Please give the count of lines below that include "color" and leave out everything else.

=== Begin Enclosure ===

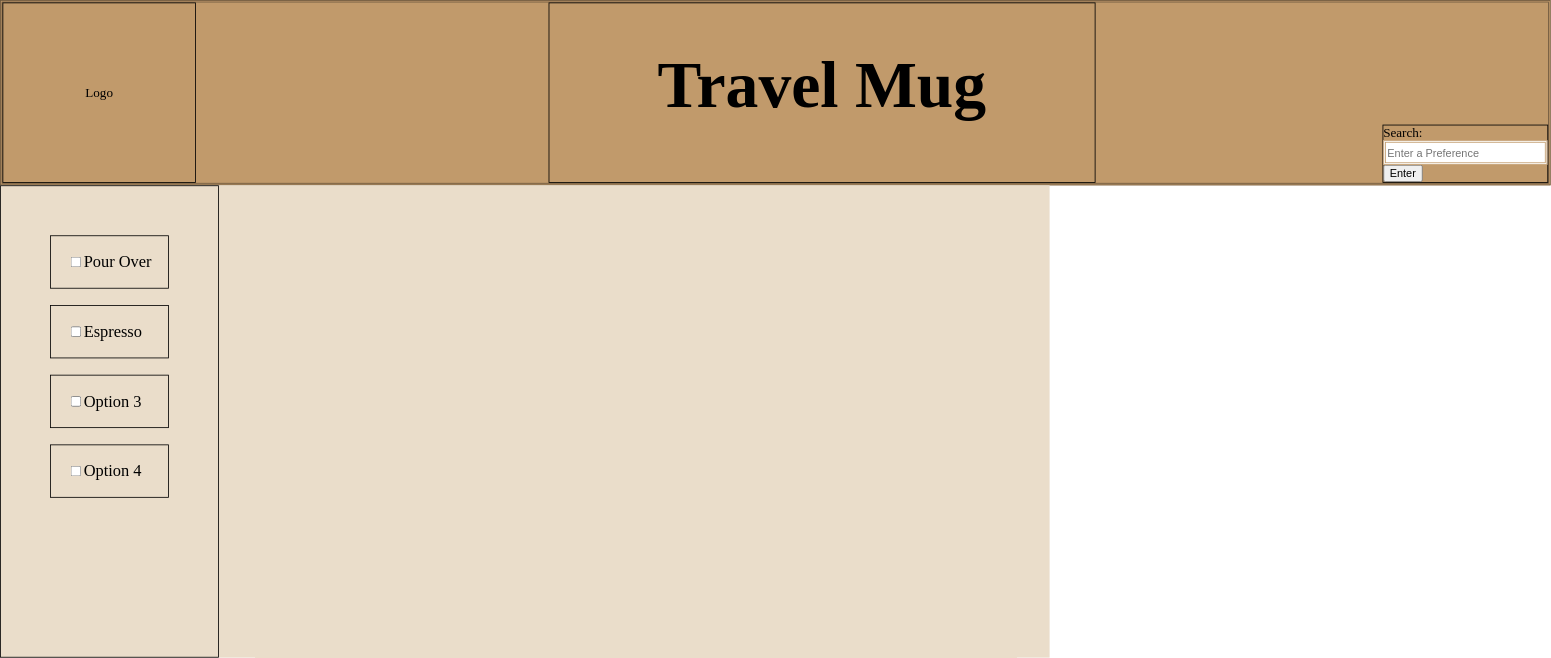
Repository: joshliu14/Travel-Mug
Page: /
An editor plug-in stored every save of this project. The page is shown before and after a run of saves, followed by the edit.
The browser window is 1280 px wide. The page is 1891 px wide, so the pictures cover 1891 px, including what lies to the right of the window. The pictures show the whole page, at 82% of full size.
The project was rebuilt for these pictures with package versions that can differ from the ones it lists, and the page was loaded fresh each time.

Above is the page before, as saved 2024-01-03 02:03:24.

### public/index.html
<!DOCTYPE html>
<html lang="en">
  <head>
    <meta charset="utf-8" />
    <link rel="icon" href="%PUBLIC_URL%/favicon.ico" />
    <link rel="stylesheet" href="./index.css" />
    <meta name="viewport" content="width=device-width, initial-scale=1" />
    <meta name="theme-color" content="#000000" />
    <meta
      name="description"
      content="Web site created using create-react-app"
    />
    <link rel="apple-touch-icon" href="%PUBLIC_URL%/logo192.png" />
    <!--
      manifest.json provides metadata used when your web app is installed on a
      user's mobile device or desktop. See https://developers.google.com/web/fundamentals/web-app-manifest/
    -->
    <link rel="manifest" href="%PUBLIC_URL%/manifest.json" />
    <!--
      Notice the use of %PUBLIC_URL% in the tags above.
      It will be replaced with the URL of the `public` folder during the build.
      Only files inside the `public` folder can be referenced from the HTML.

      Unlike "/favicon.ico" or "favicon.ico", "%PUBLIC_URL%/favicon.ico" will
      work correctly both with client-side routing and a non-root public URL.
      Learn how to configure a non-root public URL by running `npm run build`.
    -->
    <title>Travel Mug</title>
  </head>
  <body>
    <noscript>You need to enable JavaScript to run this app.</noscript>
    <div id="root"></div>
    <!--
      This HTML file is a template.
      If you open it directly in the browser, you will see an empty page.

      You can add webfonts, meta tags, or analytics to this file.
      The build step will place the bundled scripts into the <body> tag.

      To begin the development, run `npm start` or `yarn start`.
      To create a production bundle, use `npm run build` or `yarn build`.
    -->
  </body>
</html>

### src/index.js
import React from "react";
import ReactDOM from "react-dom";
import App from "./App";

import { BrowserRouter } from "react-router-dom";

ReactDOM.render(
  <BrowserRouter>
    <App />
  </BrowserRouter>,
  document.getElementById("root")
);

### src/App.js
import React from "react";
import Home from "./Home";

import { Switch, Route } from "react-router-dom";

const App = () => {
  return (
    <Switch>
      <Route exact path="/">
        <Home />
      </Route>
    </Switch>
  );
};

export default App;

### src/Home.js
import React from "react";
import "./Home.css";

/*import { Link } from "react-router-dom";
 <div className="nav">
            <Link to="/">Home</Link>
            <Link to="/">About</Link>
            <Link to="/">Contact</Link>
            <Link to="/">Blank</Link>
            <Link to="/">Blank</Link>
          </div> */

class Home extends React.Component {
  constructor(props) {
    super(props);
    this.state = {
      filterOptions: ["Pour Over", "Espresso", "Option 3", "Option 4"],
      selectedFilter: null,
    };
  }
  handleFilterChange = (option) => {
    this.setState({ selectedFilter: option });
  };

  render() {
    const filterOptions = this.state.filterOptions.map((option, index) => {
      return (
        <div className="filter" key={index}>
          <label>
            <input
              type="checkbox"
              value={option}
              onChange={() => this.handleFilterChange(option)}
            />
            {option}
          </label>
        </div>
      );
    });
    return (
      <div>
        <div className="top">
          <div className="logo">Logo</div>
          <div className="title">
            <h1>Travel Mug</h1>
          </div>
          <div className="search-container">
            Search:{" "}
            <input className="search-bar" placeholder="Enter a Preference" />
            <button>Enter</button>
          </div>
        </div>
        <div className="bottom">
          <div className="filter-container">{filterOptions}</div>
        </div>
      </div>
    );
  }
}

export default Home;

### src/Home.css
.top {
  background-color: #c19a6b;
  display: flex;
  min-width: fit-content;
  min-height: 20vh;
  border-width: 3px;
  border-color: #6d573d;
  border-style: double;
}

.logo {
  padding: 100px;
  border: 1px solid black;
}

.title {
  text-align: center;
  font-size: 40px;
  min-width: 665px;
  margin-left: 430px;
  margin-right: 200px;
  border: 1px solid black;
}

.nav {
  align-self: last baseline;
  display: flex;
  justify-content: center;
  border: 1px solid black;
}
.nav a {
  font-size: large;
  padding: 10px 20px;
  color: black;
  display: block;
  text-decoration: none;
}

.nav a:hover {
  color: aliceblue;
  background-color: #6d573d;
}
.bottom {
  background-color: #eaddca;
  display: flex;
  min-width: fit-content;
  min-height: 80vh;
}

.search-container {
  align-self: last baseline;
  border: 1px solid black;
  margin-left: 150px;
}
.search-bar {
  width: 200px;
  height: 30px;
  box-sizing: border-box;
  border-width: 3px;
  border-color: #c19a6b;
  border-style: double;
}

.filter-container {
  margin-left: 0px;
  margin-right: 0px;
  padding: 40px;
  border: 1px solid black;
}

.filter {
  display: block;
  justify-content: center;
  padding: 20px;
  font-size: 20px;
  margin: 20px;
  border: 1px solid black;
}

### public/index.css
html,
body {
  margin: 0px;
  padding: 0px;
}

After the next 2 saves:
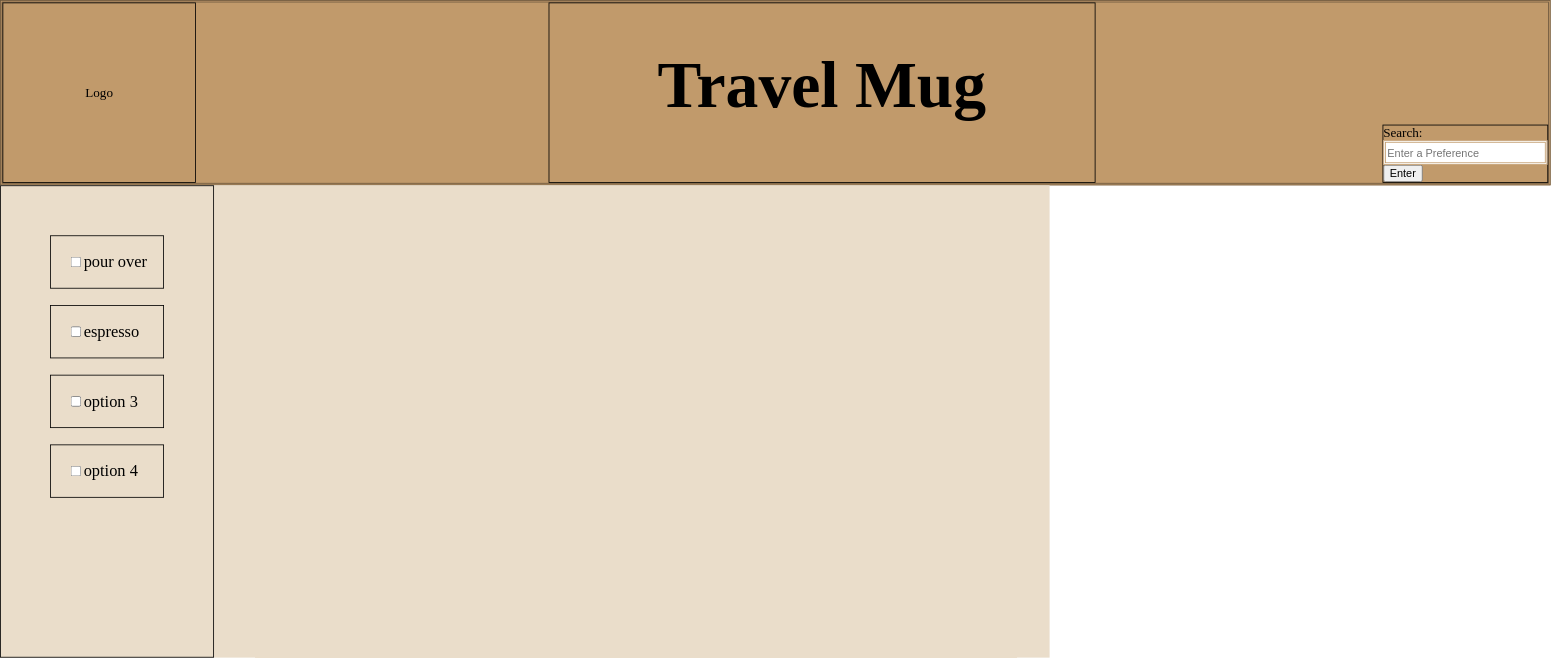
The 2 saves are shown as one change because 1 did not build or start.
The last was saved 3 min 6 s later.
--- a/src/Home.js
+++ b/src/Home.js
@@ -14,7 +14,12 @@ class Home extends React.Component {
   constructor(props) {
     super(props);
     this.state = {
-      filterOptions: ["Pour Over", "Espresso", "Option 3", "Option 4"],
+      filterOptions: [
+        { name: "pour over" },
+        { name: "espresso" },
+        { name: "option 3" },
+        { name: "option 4" },
+      ],
       selectedFilter: null,
     };
   }
@@ -29,10 +34,11 @@ class Home extends React.Component {
           <label>
             <input
               type="checkbox"
-              value={option}
+              value={option.name}
+              checked={this.state.selectedFilter === option}
               onChange={() => this.handleFilterChange(option)}
             />
-            {option}
+            {option.name}
           </label>
         </div>
       );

=== End Enclosure ===

** Answer to this task **
8